▶ [Brief]:
For the word "comes", give the number of lines in these entries that contain it, with nothing else.

▶ [Source information]:
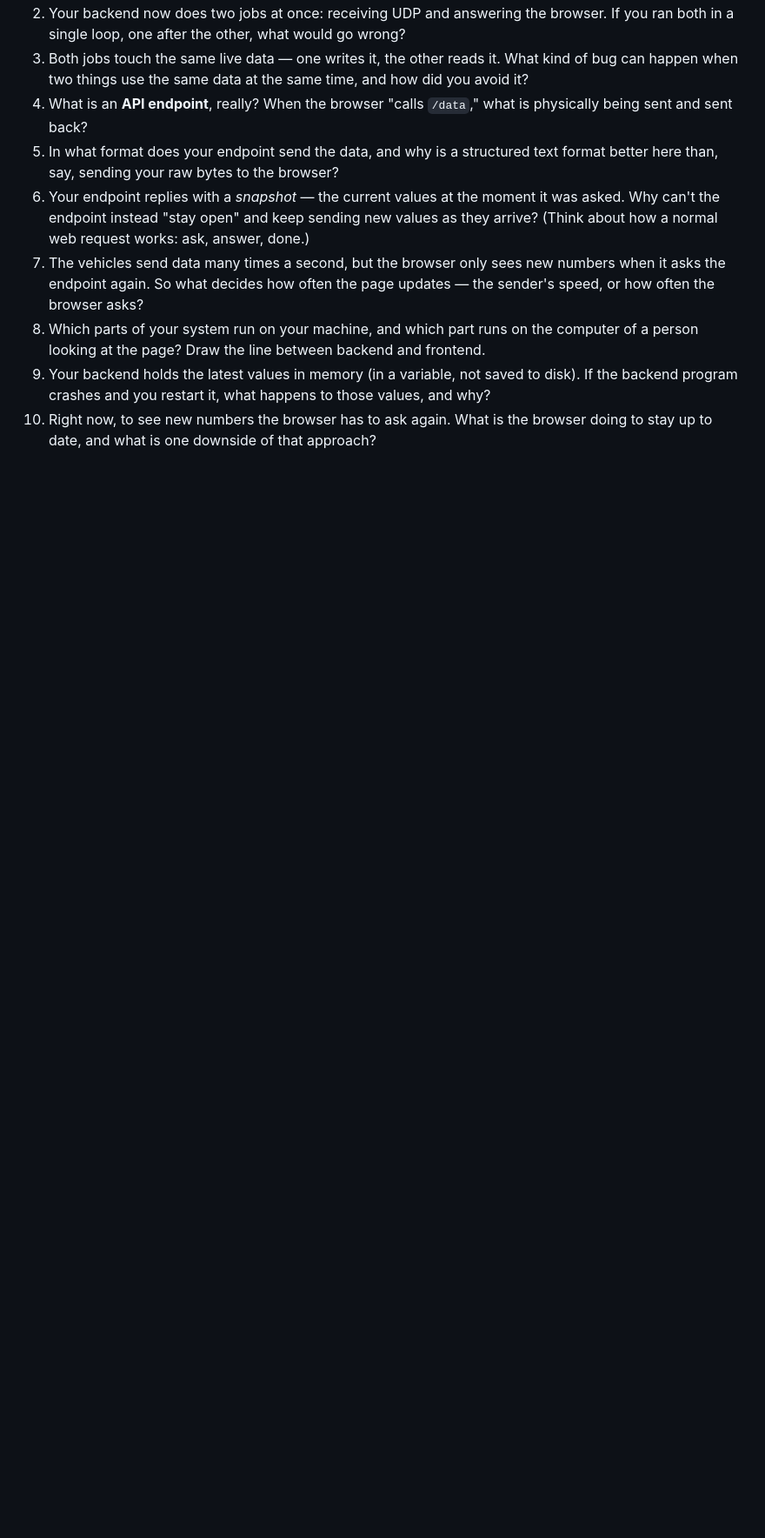
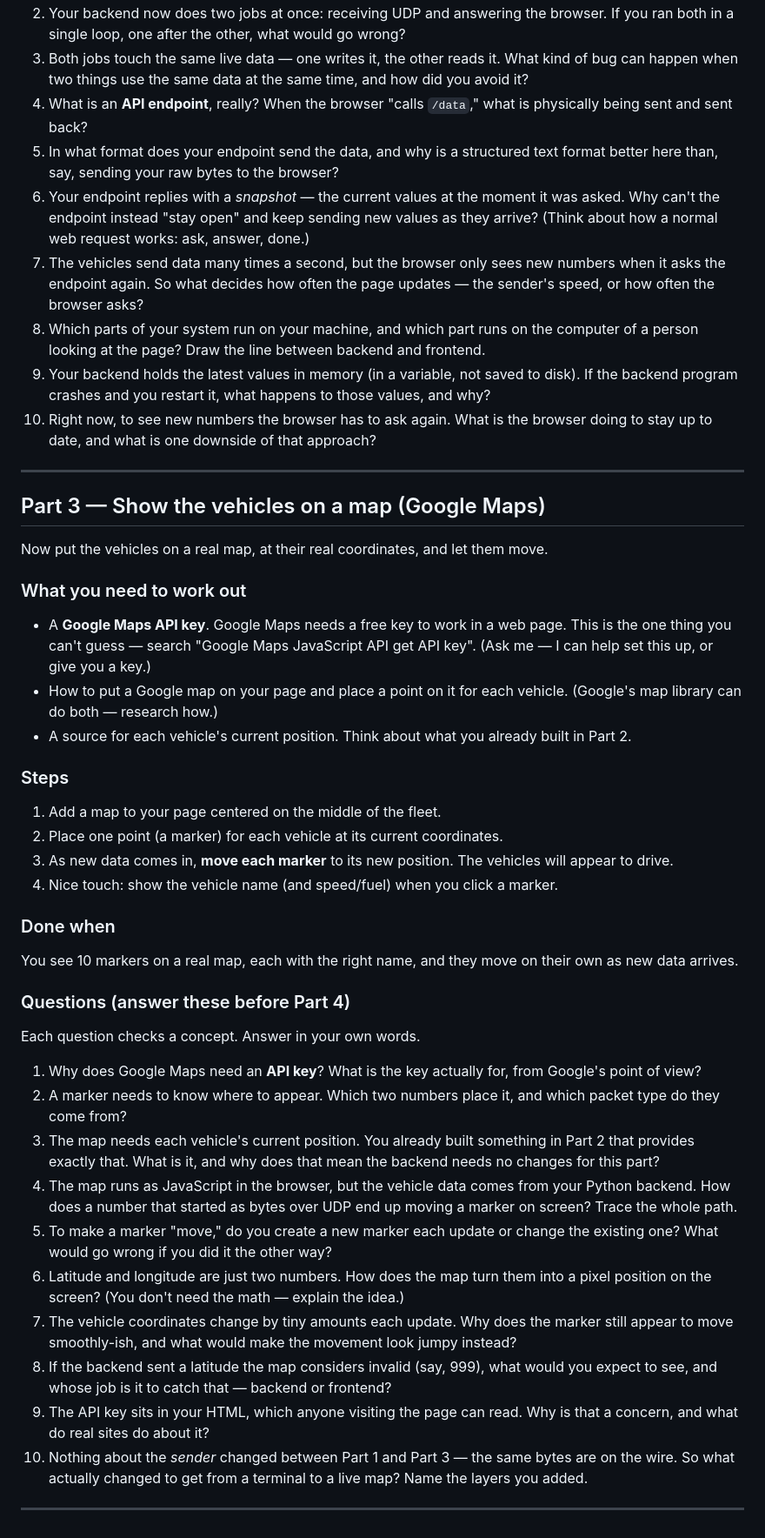
Before and after one commit to aboodahdab/Operation_Nightwatch_Dispatcher, a Markdown page: TASK.md, the part around the change. Shown at 87% size. GitHub-like rendering; blank space fills up the shorter version.

Commit message:
Update TASK.md to Part 3

```diff
--- a/TASK.md
+++ b/TASK.md
@@ -370,3 +370,58 @@ Each question checks a concept. Answer in your own words.
    those values, and why?
 10. Right now, to see new numbers the browser has to ask again. What is the
     browser doing to stay up to date, and what is one downside of that approach?
+
+
+---
+
+## Part 3 — Show the vehicles on a map (Google Maps)
+
+Now put the vehicles on a real map, at their real coordinates, and let them move.
+
+### What you need to work out
+- A **Google Maps API key**. Google Maps needs a free key to work in a web page.
+  This is the one thing you can't guess — search "Google Maps JavaScript API get
+  API key". (Ask me — I can help set this up, or give you a key.)
+- How to put a Google map on your page and place a point on it for each vehicle.
+  (Google's map library can do both — research how.)
+- A source for each vehicle's current position. Think about what you already
+  built in Part 2.
+### Steps
+1. Add a map to your page centered on the middle of the fleet.
+2. Place one point (a marker) for each vehicle at its current coordinates.
+3. As new data comes in, **move each marker** to its new position. The vehicles
+   will appear to drive.
+4. Nice touch: show the vehicle name (and speed/fuel) when you click a marker.
+### Done when
+You see 10 markers on a real map, each with the right name, and they move on
+their own as new data arrives.
+
+### Questions (answer these before Part 4)
+Each question checks a concept. Answer in your own words.
+
+1. Why does Google Maps need an **API key**? What is the key actually for, from
+   Google's point of view?
+2. A marker needs to know where to appear. Which two numbers place it, and which
+   packet type do they come from?
+3. The map needs each vehicle's current position. You already built something in
+   Part 2 that provides exactly that. What is it, and why does that mean the
+   backend needs no changes for this part?
+4. The map runs as JavaScript in the browser, but the vehicle data comes from
+   your Python backend. How does a number that started as bytes over UDP end up
+   moving a marker on screen? Trace the whole path.
+5. To make a marker "move," do you create a new marker each update or change the
+   existing one? What would go wrong if you did it the other way?
+6. Latitude and longitude are just two numbers. How does the map turn them into a
+   pixel position on the screen? (You don't need the math — explain the idea.)
+7. The vehicle coordinates change by tiny amounts each update. Why does the
+   marker still appear to move smoothly-ish, and what would make the movement look
+   jumpy instead?
+8. If the backend sent a latitude the map considers invalid (say, 999), what
+   would you expect to see, and whose job is it to catch that — backend or
+   frontend?
+9. The API key sits in your HTML, which anyone visiting the page can read. Why is
+   that a concern, and what do real sites do about it?
+10. Nothing about the *sender* changed between Part 1 and Part 3 — the same bytes
+    are on the wire. So what actually changed to get from a terminal to a live
+    map? Name the layers you added.
+---
```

▶ [Answer]:
2